WORK INSTRUCTION: Among the entries below, count the lines where the string "dart" occurs, and give only the number.

DATASET RECORDS:
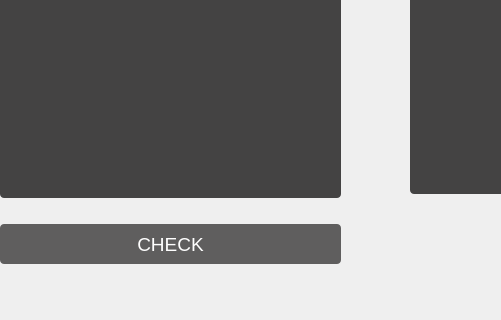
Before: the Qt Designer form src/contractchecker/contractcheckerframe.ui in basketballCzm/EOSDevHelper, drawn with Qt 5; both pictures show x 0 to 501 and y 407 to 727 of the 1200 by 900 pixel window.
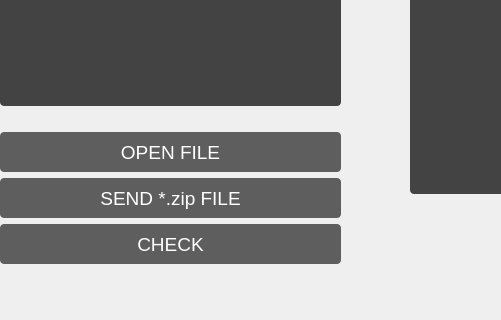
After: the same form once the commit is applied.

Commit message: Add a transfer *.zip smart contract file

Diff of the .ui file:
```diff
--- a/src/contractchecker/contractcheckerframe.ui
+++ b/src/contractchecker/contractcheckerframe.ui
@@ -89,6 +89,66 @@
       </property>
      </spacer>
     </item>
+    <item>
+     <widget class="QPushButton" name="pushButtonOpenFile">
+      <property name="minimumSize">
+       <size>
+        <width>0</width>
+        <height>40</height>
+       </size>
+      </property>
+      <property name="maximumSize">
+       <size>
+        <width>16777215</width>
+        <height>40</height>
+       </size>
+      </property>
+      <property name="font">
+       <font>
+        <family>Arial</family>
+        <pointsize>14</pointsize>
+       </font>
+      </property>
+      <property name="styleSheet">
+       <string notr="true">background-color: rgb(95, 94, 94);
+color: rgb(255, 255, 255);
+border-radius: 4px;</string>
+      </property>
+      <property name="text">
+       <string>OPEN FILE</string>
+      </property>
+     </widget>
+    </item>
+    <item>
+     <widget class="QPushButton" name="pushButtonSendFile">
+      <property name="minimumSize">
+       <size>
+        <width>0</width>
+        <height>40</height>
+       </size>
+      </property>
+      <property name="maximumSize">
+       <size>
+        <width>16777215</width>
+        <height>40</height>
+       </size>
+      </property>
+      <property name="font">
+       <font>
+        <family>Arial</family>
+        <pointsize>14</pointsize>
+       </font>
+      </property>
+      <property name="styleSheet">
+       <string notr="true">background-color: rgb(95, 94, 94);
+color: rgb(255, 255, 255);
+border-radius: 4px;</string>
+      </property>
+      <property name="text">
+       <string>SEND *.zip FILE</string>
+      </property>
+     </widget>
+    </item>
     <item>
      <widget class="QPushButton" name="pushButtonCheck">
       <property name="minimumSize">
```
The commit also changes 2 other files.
* * *
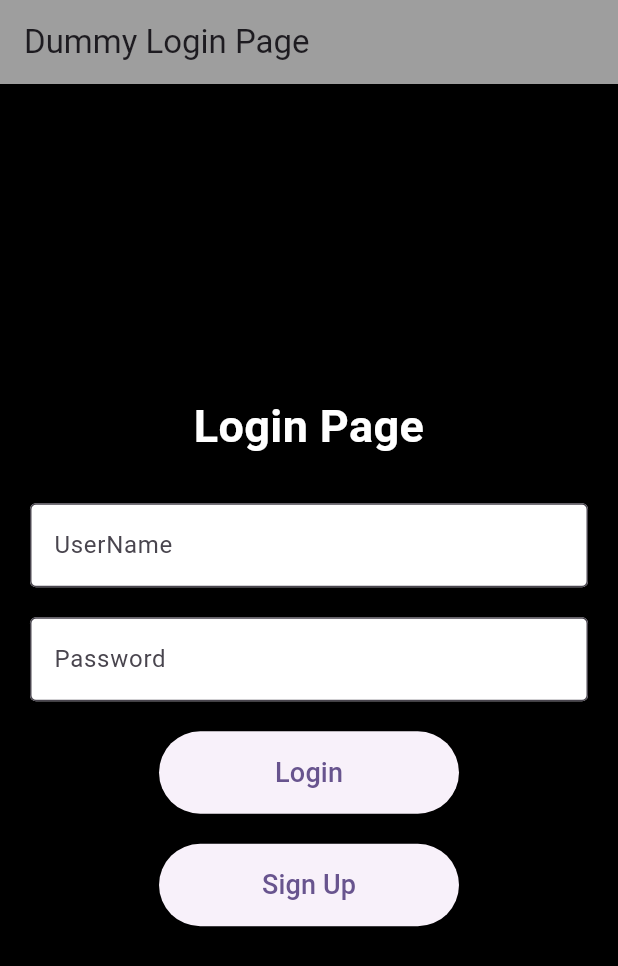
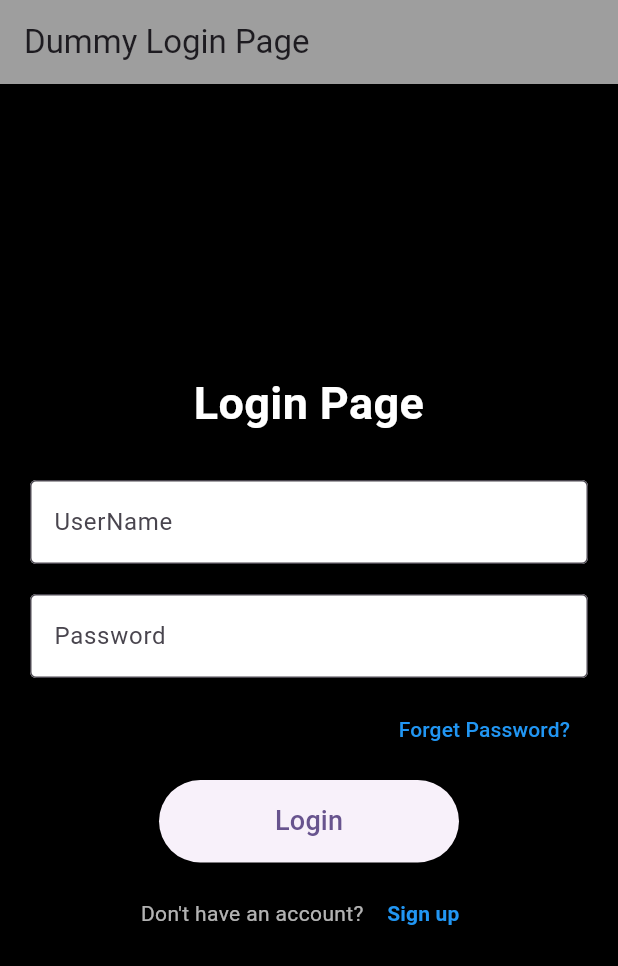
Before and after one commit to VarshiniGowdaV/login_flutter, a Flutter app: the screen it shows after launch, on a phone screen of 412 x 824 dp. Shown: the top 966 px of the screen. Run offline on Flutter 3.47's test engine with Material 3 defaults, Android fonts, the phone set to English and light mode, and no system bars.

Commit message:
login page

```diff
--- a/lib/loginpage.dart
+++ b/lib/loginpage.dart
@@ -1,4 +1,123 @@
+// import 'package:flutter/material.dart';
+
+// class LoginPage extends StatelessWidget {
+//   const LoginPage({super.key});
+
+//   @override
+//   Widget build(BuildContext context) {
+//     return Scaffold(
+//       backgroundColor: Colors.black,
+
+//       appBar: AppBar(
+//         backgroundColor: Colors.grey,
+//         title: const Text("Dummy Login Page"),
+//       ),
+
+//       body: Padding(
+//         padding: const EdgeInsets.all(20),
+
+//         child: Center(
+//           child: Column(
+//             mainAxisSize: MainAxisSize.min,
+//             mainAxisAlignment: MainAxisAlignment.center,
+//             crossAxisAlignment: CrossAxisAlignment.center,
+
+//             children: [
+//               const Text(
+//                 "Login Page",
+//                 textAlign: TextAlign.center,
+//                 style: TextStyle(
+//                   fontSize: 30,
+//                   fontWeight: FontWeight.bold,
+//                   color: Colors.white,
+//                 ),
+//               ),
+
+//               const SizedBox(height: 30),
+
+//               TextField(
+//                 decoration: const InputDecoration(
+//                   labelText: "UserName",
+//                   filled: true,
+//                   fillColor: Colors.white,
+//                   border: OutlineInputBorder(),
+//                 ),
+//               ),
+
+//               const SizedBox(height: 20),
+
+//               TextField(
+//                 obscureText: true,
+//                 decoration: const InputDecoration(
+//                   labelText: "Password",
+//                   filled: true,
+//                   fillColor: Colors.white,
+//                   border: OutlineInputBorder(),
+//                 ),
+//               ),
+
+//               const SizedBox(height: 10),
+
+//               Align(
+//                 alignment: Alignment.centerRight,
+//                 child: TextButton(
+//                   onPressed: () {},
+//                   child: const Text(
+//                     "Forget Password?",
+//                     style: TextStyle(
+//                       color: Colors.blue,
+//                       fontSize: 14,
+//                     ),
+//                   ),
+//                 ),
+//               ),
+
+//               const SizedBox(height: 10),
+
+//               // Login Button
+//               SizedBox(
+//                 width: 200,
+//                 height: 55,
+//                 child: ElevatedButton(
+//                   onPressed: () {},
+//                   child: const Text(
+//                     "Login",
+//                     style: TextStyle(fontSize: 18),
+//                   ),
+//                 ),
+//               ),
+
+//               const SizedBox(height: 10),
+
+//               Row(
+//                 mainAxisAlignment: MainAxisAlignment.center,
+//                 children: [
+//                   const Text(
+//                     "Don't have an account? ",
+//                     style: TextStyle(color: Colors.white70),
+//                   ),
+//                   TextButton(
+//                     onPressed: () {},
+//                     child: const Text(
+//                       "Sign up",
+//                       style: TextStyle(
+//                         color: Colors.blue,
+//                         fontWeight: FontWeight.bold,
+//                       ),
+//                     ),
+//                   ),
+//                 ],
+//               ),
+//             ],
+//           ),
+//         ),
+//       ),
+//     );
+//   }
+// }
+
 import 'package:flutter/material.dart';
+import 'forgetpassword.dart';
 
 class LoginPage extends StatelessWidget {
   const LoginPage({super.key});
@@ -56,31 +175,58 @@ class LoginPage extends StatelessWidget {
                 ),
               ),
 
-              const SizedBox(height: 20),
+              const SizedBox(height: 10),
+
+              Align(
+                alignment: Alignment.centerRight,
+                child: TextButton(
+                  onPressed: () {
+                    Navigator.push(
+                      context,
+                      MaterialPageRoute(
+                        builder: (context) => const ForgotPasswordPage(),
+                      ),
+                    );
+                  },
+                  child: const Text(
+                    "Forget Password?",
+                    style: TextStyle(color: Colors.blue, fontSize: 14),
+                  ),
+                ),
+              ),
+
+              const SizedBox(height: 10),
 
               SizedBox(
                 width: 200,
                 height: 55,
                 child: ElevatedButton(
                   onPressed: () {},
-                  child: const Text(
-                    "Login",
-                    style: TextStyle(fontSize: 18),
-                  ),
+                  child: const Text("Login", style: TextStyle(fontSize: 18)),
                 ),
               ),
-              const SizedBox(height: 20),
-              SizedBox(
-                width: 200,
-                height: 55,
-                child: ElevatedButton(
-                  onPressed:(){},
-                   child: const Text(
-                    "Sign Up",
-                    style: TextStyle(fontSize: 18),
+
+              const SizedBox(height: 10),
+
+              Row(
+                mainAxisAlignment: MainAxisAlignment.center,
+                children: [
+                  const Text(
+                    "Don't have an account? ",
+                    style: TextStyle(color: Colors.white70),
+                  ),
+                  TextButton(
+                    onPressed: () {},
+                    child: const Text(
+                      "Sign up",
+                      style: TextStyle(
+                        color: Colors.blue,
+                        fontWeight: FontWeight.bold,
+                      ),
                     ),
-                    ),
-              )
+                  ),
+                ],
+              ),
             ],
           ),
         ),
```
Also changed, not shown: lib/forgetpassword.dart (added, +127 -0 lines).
...
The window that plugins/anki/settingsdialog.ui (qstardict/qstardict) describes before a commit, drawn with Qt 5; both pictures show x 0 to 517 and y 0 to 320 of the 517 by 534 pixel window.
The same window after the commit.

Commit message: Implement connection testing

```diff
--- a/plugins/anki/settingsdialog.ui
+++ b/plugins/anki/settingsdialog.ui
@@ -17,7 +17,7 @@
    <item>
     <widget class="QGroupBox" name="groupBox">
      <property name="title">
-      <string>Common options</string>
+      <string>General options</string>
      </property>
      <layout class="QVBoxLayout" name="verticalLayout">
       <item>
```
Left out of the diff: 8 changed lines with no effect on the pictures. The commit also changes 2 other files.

ANSWER TO THIS EXERCISE: 6